**WORK TO COMPLETE:**
Each line of the data that includes "Xtransf" must be copied.

**INPUT MATERIAL:**
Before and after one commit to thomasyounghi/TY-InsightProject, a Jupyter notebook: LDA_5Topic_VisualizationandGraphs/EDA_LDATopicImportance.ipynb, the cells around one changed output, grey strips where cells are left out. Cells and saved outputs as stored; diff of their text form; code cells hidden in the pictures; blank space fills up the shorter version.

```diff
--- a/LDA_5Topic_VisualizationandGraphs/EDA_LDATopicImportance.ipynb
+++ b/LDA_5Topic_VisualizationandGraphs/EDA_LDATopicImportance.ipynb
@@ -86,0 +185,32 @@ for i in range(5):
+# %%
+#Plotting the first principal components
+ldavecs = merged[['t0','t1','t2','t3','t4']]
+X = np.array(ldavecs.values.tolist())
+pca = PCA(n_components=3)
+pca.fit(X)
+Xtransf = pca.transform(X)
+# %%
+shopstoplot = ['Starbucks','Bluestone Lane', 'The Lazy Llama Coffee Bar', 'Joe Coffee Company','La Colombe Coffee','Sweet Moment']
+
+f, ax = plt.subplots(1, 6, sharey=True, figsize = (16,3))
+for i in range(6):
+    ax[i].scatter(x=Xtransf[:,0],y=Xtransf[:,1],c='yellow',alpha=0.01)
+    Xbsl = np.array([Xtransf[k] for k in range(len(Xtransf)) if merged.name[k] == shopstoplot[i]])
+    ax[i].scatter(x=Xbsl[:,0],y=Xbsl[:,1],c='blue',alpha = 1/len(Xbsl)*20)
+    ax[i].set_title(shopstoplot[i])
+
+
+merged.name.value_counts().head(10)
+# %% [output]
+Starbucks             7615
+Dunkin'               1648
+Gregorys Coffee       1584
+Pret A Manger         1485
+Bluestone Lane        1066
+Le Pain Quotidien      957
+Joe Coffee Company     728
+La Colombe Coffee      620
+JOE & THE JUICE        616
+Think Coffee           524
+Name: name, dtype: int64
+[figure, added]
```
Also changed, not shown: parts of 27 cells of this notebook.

**EXERCISE SOLUTION:**
+Xtransf = pca.transform(X)
+    ax[i].scatter(x=Xtransf[:,0],y=Xtransf[:,1],c='yellow',alpha=0.01)
+    Xbsl = np.array([Xtransf[k] for k in range(len(Xtransf)) if merged.name[k] == shopstoplot[i]])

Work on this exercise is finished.